-Mill’s analysis on Justice.
-We need to take into account the act/intentions.

Response: Mills rule utilitarianism or what is wrong! What’s wrong about murder is that someone is dead not the intentions of the murderer.


What is the criticism in reference to moral integrity?

-Utilitarianism requires us to sacrifice our own moral values. We don’t actually make a choice

Response: Following our moral integrity contributes to general happiness. Therefore Act Utilitarianism fails.


What are Mills 2 parts of his proof of Utilitarianism?

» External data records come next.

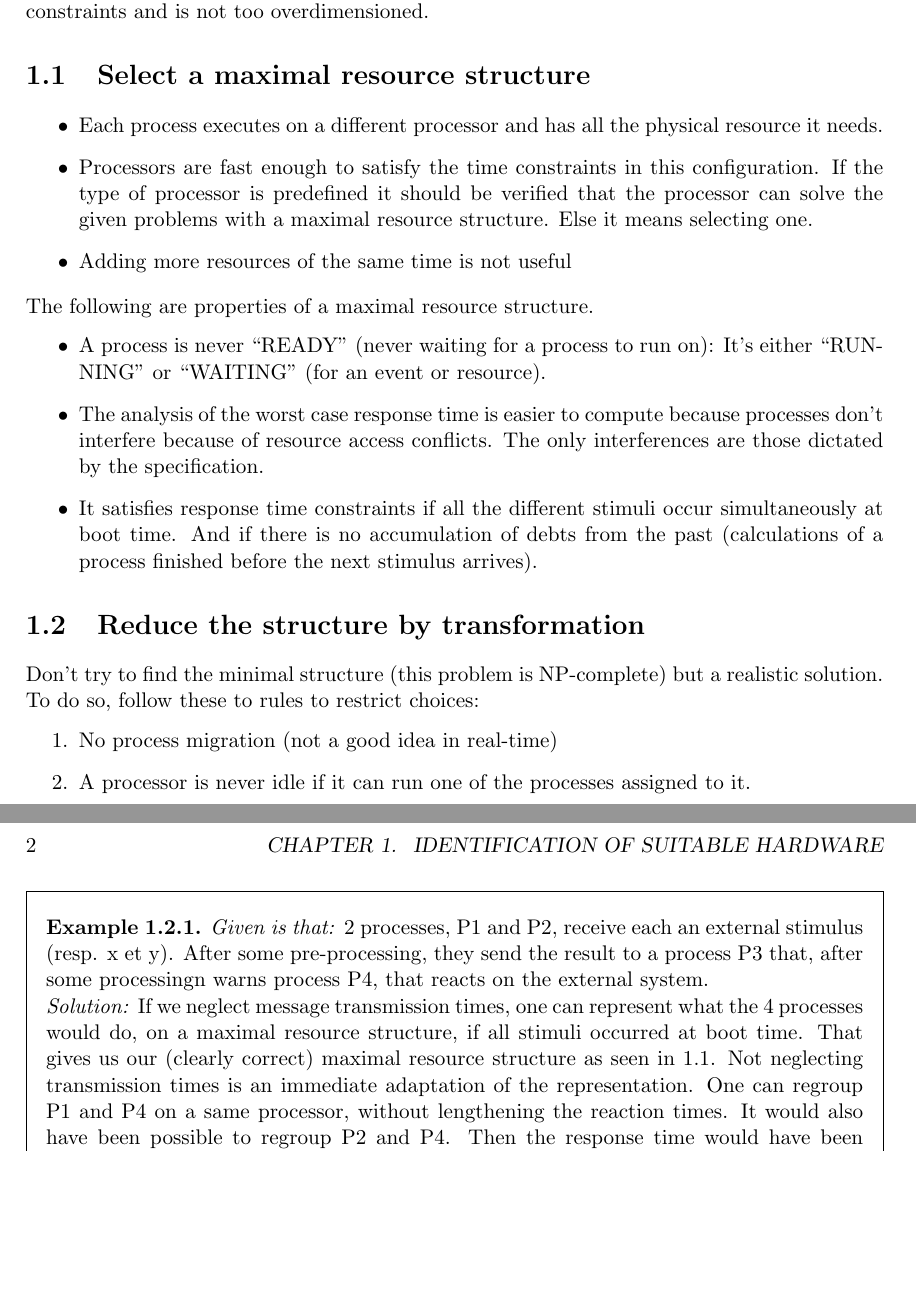
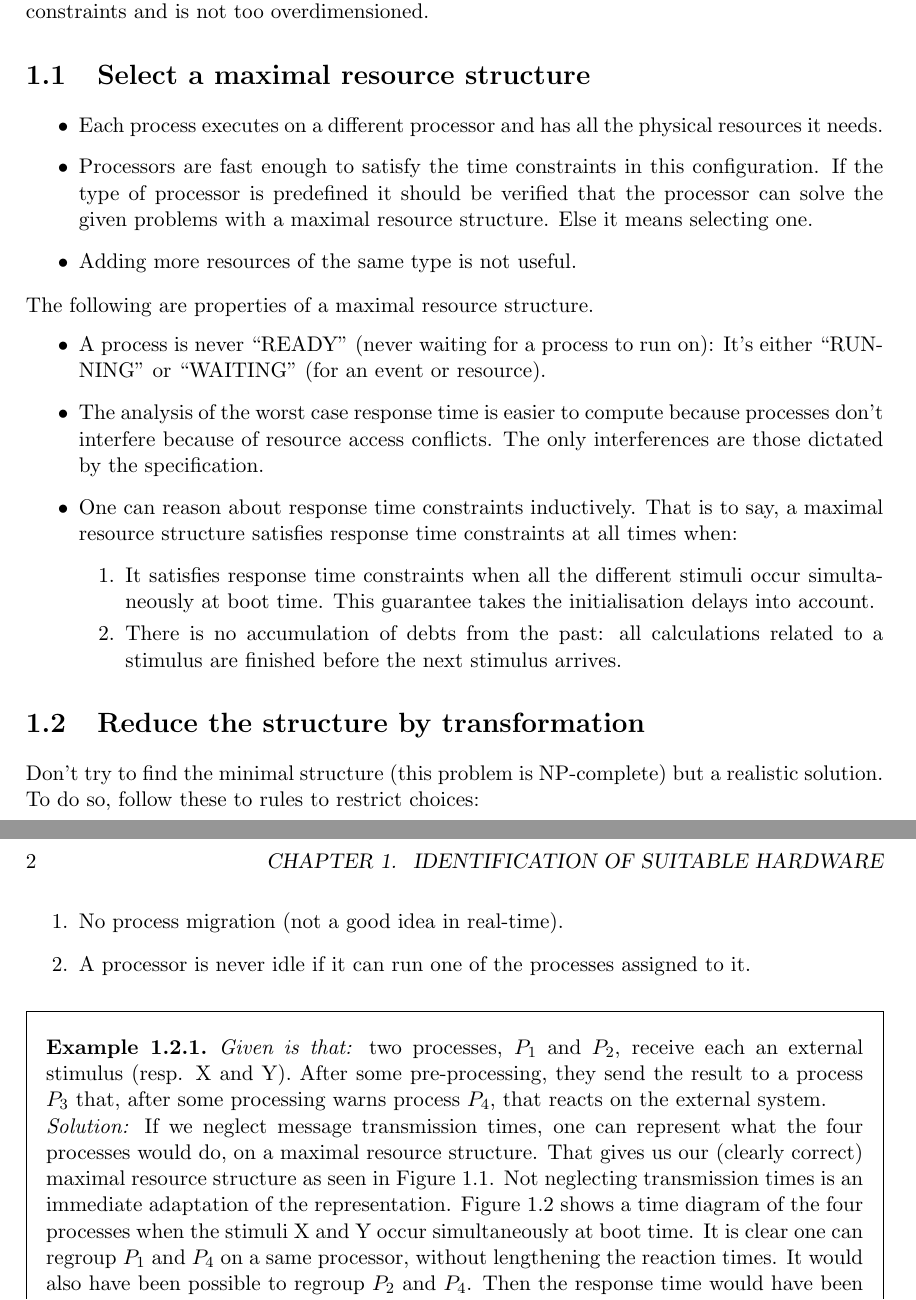
Before and after one commit to KULeuven-CS/SORTES, a LaTeX document (chapters/chapter3.tex): two parts of pages 1 and 2 of 3, joined at a grey line, cut so that both start at the same text, the shorter picture padded with empty space. Compiled offline with pdfLaTeX.

Commit message:
enhancements to chapter 3: spelling, grammar and clarification

```diff
--- a/chapters/chapter3.tex
+++ b/chapters/chapter3.tex
@@ -7,32 +7,37 @@ To select suitable \define{hardware} for a real-time embedded system we should f
 \section{Select a maximal resource structure}
 
 \begin{itemize}
-	\item Each process executes on a different \define{processor} and has all the physical resource it needs.
+	\item Each process executes on a different \define{processor} and has all the physical resources it needs.
 	\item Processors are fast enough to satisfy the time constraints in this configuration. If the type of processor is predefined it should be verified that the processor can solve the given problems with a maximal resource structure. Else it means selecting one.
-	\item Adding more resources of the same time is not useful
+	\item Adding more resources of the same type is not useful.
 \end{itemize}
 
 The following are properties of a maximal \define{resource} structure.
 \begin{itemize}
 	\item A process is never ``READY'' (never waiting for a process to run on): It's either ``RUNNING'' or ``WAITING'' (for an event or resource).
 	\item The analysis of the worst case response time is easier to compute because processes don't interfere because of resource access conflicts. The only interferences are those dictated by the specification.
-	\item It satisfies response time constraints if all the different stimuli occur simultaneously at boot time. And if there is no accumulation of debts from the past (calculations of a process finished before the next stimulus arrives).
+	\item One can reason about response time constraints inductively. That is to say, a maximal resource structure satisfies response time constraints at all times when:
+	\begin{enumerate}
+		\item It satisfies response time constraints when all the different stimuli occur simultaneously at boot time. This guarantee takes the initialisation delays into account.
+		\item There is no accumulation of debts from the past: all calculations related to a stimulus are finished before the next stimulus arrives.
+	\end{enumerate}
 \end{itemize}
 
 \section{Reduce the structure by transformation}
 Don't try to find the minimal structure (this problem is NP-complete) but a realistic solution. To do so, follow these to rules to restrict choices:
 \begin{enumerate}
-	\item No \define{process migration} (not a good idea in real-time)
+	\item No \define{process migration} (not a good idea in real-time).
 	\item A processor is never idle if it can run one of the processes assigned to it.
 \end{enumerate}
 
 \begin{exmp}
-\emph{Given is that:} 2 processes, P1 and P2, receive each an external stimulus (resp. x et y). After some pre-processing, they send the result to a process P3 that, after some processingn warns process P4, that reacts on the external system.
+\emph{Given is that:} two processes, $P_1$ and $P_2$, receive each an external stimulus (resp. X and Y). After some pre-processing, they send the result to a process $P_3$ that, after some processing warns process $P_4$, that reacts on the external system.
 
-\emph{Solution:} If we neglect message transmission times, one can represent what the 4 processes would do, on a maximal resource structure, if all stimuli occurred at boot time.
-That gives us our (clearly correct) maximal resource structure as seen in \ref{f:sh_ex1}.
-Not neglecting transmission times is an immediate adaptation of the representation. One can regroup P1 and P4 on a same processor, without lengthening the reaction times. It would also have been possible to regroup P2 and P4. Then the response time would have been increased, but would still satisfy the constraint.
-As, in normal working conditions (thus without taking initialization into account), P2 is working the most, it will be P2 that will determine the lowest possible repetition period of the stimuli (duration of pre-processing + post-processing of P2). However, at that rate, no grouping of processes is possible anymore.
+\emph{Solution:} If we neglect message transmission times, one can represent what the four processes would do, on a maximal resource structure.
+That gives us our (clearly correct) maximal resource structure as seen in Figure~\ref{f:sh_ex1}.
+Not neglecting transmission times is an immediate adaptation of the representation.
+Figure~\ref{f:sh_ex2} shows a time diagram of the four processes when the stimuli X and Y occur simultaneously at boot time. It is clear one can regroup $P_1$ and $P_4$ on a same processor, without lengthening the reaction times. It would also have been possible to regroup $P_2$ and $P_4$. Then the response time would have been increased, but would still satisfy the constraint.
+As, in normal working conditions (thus without taking initialization into account), $P_2$ is working the most, it will be $P_2$ that will determine the lowest possible repetition period of the stimuli (duration of pre-processing + post-processing of $P_2$). However, at that rate, no grouping of processes is possible anymore.
 
 \begin{figure}[H]
 	\includegraphics{Suitable_Hardware_ex1.pdf}
```
Also changed, not shown: chapters/chapter3.tex (2 more changed lines).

-1) Happiness is good. What is good is what we should aim at in our actions and lives.
-Good is an end, a purpose of action.
-Happiness is a purpose of action.
-No reason can be given why the general happiness is desirable, except that each person desires his own happiness.

-2) Only happiness is good. People don’t only desire happiness.
-Happiness has many ‘ingredients’, such as truth and freedom, and each ingredient is desirable in itself.
-It is impossible to desire something that you don’t think is a pleasure.


What are strengths/weaknesses of Utilitarianism?

-It’s equal, everyone’s happiness is the same.
-It’s easy to understand and follow
-It’s intuitive, we normally do stuff anyway that makes us happy.

-Tyranny Of the majority
-Anything is justified
-Value of intention
-Deeper dimension (Noziks experience machine).
-Values If relationships


What are the objections to Rule Utilitarianism?

-Rule fetishism. This is where you become obsessed with the rule and follow them all the time; even if not following will create more happiness.

-Life is too complicated; there will be way too many rules which are all too long.

-Morality can’t be summed up by rules.


Outline Rule Utilitarianism and the positives of this.

-An action is right when it complies with those rules which, if everybody followed them, would lead to the greatest happiness.
-It isn’t the consequences of the individual act that matter, but the consequences of everyone following the rules that govern the actions.

-We don’t have to work out the consequences of each act in turn; we can create the rules once, together.
-Some types of acts are ruled out e.g. torturing children.
-A rule that allows us to be partial to family and friends rather than having to be impartial all the time.
-I am only required to act in a way that, if everyone acted like that, would promote the greatest happiness.


Outline and explain Preference Utilitarianism.

-We should maximise not pleasure, but the satisfaction of preferences.
-We want to be in touch with reality.
-Many people prefer not to be harmed more than they want pleasure.
-People have preferences after their death.
-Preferences also explains Mill’s distinction between ‘higher’ and ‘lower’ pleasures.